Image comparison data
····················
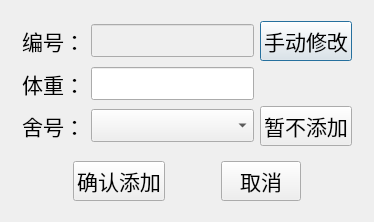
Qt form addgoatdialog.ui (po-ppy/Goat) before a commit.
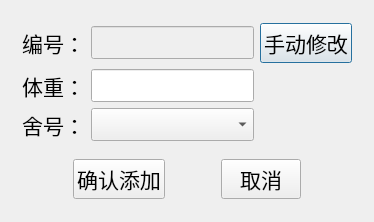
The same form after that commit.

Diff of the .ui file:
```diff
--- a/addgoatdialog.ui
+++ b/addgoatdialog.ui
@@ -101,13 +101,6 @@
          <item row="1" column="1" colspan="2">
           <widget class="QLineEdit" name="weightLineEdit"/>
          </item>
-         <item row="2" column="3">
-          <widget class="QPushButton" name="pushButton_4">
-           <property name="text">
-            <string>暂不添加</string>
-           </property>
-          </widget>
-         </item>
         </layout>
        </item>
        <item>
```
····················
WHAT YOU HAVE TO DO
Exactly as written, reproduce all of the entries while dropping the pictures.

ANSWER TO THIS EXERCISE
Qt form addgoatdialog.ui (po-ppy/Goat) before a commit.
The same form after that commit.

Diff of the .ui file:
```diff
--- a/addgoatdialog.ui
+++ b/addgoatdialog.ui
@@ -101,13 +101,6 @@
          <item row="1" column="1" colspan="2">
           <widget class="QLineEdit" name="weightLineEdit"/>
          </item>
-         <item row="2" column="3">
-          <widget class="QPushButton" name="pushButton_4">
-           <property name="text">
-            <string>暂不添加</string>
-           </property>
-          </widget>
-         </item>
         </layout>
        </item>
        <item>
```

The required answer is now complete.